### Quantum Mechanics in a nutshell

This takes a little time to get to the point of the main question:

How come we can’t say that a particle is *right there* and that it is moving *that fast* in *that direction* ?

So bear with me. I’m going through these steps:

• 1. The electron is a particle.
• 2. The electron acts like a particle
• 3. Sometimes the electron doesn’t act like a particle
• 4. Sometimes the electron acts like a wave
• 5. What is the location of the electron in QM?
• 6. If the QM location is a probability distribution, what is the QM velocity?
• 7. The location and velocity are both imprecise in QM.

1. The electron is a particle

In a very basic sense, QM is a math theory that describes what happens when electrons interact with matter – that is, with atoms. For instance, when you send a stream of electrons from an electron gun (which is actually at the back of all your CRT computer monitors), the electron goes through a vacuum and hits some target. In the CRT [Cathode Ray Tube], the target is the display screen. Precise experiments show that each electron hits in a single spot. Additional experiments show that the electrons are all of the same mass, and they all carry the same charge. So, they are particles. Nothing new there – that’s what we expected.

2. The electron acts like a particle

Then we come to the two-hole experiment. Here we shoot electrons from the electron gun through a partition that has two holes in it, and then measure the electrons when they hit a CRT screen on the far side. Here’s a really lame diagram that shows the experimental setup:

Diagram 2.1

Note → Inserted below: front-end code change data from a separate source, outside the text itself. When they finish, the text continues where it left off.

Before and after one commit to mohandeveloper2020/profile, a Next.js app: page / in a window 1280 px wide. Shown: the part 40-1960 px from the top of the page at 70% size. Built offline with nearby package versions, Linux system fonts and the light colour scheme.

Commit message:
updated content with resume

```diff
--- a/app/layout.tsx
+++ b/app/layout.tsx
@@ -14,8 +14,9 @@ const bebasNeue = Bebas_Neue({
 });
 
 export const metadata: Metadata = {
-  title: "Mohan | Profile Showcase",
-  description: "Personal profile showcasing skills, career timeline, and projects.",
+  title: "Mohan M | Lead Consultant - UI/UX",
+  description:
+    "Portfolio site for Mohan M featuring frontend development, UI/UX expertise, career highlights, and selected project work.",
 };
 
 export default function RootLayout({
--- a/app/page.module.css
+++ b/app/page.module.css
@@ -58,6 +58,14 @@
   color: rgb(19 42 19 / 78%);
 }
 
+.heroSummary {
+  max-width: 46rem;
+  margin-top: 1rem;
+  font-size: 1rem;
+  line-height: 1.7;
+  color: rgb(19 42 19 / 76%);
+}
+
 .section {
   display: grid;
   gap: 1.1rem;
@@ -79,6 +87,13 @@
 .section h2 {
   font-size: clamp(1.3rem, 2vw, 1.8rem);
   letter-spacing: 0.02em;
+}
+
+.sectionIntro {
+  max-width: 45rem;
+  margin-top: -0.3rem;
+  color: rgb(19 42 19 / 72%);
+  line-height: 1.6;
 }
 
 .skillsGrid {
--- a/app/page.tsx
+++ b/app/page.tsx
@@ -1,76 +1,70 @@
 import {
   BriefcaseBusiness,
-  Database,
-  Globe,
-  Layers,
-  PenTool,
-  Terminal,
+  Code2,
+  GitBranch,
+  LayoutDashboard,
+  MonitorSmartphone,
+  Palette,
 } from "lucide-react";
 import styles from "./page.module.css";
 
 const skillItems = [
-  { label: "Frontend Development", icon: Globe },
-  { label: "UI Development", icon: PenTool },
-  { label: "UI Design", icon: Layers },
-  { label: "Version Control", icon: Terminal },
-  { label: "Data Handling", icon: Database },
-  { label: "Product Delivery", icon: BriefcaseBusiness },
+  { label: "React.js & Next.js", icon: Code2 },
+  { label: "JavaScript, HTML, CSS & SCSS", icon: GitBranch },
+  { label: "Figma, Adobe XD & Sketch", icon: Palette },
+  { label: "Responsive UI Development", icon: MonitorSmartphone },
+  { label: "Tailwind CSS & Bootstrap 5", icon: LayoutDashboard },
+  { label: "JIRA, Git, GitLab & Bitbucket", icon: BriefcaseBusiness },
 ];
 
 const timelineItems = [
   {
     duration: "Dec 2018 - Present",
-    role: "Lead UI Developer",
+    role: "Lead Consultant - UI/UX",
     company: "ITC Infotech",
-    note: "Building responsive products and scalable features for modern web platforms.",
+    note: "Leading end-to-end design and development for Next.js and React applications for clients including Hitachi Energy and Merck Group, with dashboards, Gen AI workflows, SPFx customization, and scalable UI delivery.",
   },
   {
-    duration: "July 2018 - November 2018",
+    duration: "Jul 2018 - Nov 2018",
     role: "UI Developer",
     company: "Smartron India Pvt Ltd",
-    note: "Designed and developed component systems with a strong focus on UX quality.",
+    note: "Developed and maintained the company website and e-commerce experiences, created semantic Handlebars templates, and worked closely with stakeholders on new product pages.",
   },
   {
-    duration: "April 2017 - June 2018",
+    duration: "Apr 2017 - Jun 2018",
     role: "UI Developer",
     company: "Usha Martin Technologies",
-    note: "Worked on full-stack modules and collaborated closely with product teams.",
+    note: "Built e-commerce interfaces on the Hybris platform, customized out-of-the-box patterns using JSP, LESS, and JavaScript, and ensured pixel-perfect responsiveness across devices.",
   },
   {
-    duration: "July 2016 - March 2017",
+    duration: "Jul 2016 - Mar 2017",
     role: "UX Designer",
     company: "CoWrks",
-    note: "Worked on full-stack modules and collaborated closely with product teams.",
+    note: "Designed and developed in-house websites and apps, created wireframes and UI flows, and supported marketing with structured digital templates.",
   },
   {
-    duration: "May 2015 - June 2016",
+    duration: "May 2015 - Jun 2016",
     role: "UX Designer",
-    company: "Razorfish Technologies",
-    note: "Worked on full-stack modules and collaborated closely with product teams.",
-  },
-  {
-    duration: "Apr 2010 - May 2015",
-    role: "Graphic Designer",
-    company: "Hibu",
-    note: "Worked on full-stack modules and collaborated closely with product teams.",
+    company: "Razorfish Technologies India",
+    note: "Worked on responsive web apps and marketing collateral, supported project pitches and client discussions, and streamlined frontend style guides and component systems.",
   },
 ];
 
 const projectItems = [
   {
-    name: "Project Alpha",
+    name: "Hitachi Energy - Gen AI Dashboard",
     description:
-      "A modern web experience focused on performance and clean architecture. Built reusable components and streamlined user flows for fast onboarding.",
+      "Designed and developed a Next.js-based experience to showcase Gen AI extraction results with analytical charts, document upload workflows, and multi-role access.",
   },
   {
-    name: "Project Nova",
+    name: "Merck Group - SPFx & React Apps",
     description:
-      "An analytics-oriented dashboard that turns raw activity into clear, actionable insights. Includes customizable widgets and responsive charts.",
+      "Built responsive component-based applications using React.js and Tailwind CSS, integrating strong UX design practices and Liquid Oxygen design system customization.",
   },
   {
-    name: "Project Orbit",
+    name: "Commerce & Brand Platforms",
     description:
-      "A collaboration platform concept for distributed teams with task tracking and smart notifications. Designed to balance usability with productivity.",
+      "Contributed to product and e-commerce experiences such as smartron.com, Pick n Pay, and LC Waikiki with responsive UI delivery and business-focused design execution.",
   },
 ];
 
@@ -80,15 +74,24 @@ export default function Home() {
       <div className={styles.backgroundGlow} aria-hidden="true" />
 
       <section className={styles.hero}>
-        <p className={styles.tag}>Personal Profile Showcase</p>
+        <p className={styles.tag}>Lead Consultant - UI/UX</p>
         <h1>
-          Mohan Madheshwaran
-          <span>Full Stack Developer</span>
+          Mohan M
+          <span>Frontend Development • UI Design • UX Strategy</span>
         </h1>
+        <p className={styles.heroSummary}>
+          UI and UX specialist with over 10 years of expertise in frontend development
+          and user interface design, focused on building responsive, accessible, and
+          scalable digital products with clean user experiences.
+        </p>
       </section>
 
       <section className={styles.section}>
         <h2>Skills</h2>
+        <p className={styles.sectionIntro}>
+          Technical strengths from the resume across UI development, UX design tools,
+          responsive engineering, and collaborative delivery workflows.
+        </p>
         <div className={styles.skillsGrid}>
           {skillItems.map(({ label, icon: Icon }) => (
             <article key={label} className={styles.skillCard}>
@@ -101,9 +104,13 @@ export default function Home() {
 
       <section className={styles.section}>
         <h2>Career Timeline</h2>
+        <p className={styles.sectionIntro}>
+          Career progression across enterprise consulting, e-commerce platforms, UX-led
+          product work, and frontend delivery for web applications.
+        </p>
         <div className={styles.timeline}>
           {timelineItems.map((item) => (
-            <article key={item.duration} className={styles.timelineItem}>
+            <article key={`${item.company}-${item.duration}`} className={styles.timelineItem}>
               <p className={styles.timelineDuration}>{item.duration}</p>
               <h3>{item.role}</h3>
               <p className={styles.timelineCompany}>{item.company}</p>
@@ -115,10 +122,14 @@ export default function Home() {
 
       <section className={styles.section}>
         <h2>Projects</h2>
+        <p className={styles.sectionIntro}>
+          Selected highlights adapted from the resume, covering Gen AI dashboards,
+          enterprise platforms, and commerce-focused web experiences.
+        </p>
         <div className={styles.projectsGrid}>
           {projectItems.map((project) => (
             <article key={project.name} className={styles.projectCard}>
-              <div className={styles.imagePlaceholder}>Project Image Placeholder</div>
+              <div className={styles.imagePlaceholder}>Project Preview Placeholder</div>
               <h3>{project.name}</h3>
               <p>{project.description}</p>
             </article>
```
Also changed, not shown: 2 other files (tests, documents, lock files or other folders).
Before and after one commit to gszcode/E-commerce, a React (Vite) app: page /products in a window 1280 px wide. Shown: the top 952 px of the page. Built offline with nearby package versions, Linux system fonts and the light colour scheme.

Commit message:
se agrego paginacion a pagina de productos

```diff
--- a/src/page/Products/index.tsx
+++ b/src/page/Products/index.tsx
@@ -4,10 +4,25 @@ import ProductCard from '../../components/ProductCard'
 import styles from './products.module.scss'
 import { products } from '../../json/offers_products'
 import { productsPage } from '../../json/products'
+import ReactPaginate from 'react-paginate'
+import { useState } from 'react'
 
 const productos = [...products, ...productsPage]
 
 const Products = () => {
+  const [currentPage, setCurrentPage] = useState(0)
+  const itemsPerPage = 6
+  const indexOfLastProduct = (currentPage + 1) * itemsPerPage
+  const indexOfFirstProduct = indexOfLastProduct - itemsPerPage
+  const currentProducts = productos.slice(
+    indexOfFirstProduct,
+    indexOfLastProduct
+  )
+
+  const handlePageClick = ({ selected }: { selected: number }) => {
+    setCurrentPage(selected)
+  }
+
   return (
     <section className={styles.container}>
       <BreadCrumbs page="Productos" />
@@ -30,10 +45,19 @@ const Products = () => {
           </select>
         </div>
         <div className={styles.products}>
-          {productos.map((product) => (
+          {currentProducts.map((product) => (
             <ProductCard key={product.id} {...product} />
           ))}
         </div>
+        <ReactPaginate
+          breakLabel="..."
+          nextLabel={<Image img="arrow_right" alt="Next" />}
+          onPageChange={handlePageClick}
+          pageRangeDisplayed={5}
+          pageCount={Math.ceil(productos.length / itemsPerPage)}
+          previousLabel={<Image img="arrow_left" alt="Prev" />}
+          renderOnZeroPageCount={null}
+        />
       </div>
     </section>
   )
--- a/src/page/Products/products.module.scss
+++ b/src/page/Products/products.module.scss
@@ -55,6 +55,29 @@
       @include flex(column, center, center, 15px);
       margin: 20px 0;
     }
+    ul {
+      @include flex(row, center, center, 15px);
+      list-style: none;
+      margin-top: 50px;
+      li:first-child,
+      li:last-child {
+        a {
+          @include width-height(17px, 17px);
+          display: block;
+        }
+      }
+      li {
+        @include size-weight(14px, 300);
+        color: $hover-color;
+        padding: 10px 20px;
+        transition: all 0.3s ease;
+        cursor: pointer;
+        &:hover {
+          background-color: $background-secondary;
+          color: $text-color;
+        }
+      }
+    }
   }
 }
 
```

Well, let’s work up to this experiment in steps. First, we’ll only keep the top hole open. When we do that, we find that the electrons hit the CRT screen mostly at the level of the top hole. However, some of them are a little higher, some of them are a little lower. If you measure the # of electrons at each point on the CRT screen, you get something like this (the dashed lines on the CRT screen show how many electrons you measure at each spot):

Diagram 2.2

On the CRT screen, you’ll see a fuzzy dot, brighter in the middle and fading towards the edges. This is easy to understand. Think of the electrons coming out of the gun and going through the hole as though they were a stream of bullets shooting out of a machine gun. The further the stream of bullets gets from the gun, the more it spreads out. The stream of bullets spreads because some bullets move slightly faster and slightly off-course from the center. The electron beam spreads for the same reason. Some shoot a little high, some shoot a little low, but most shoot right towards the center.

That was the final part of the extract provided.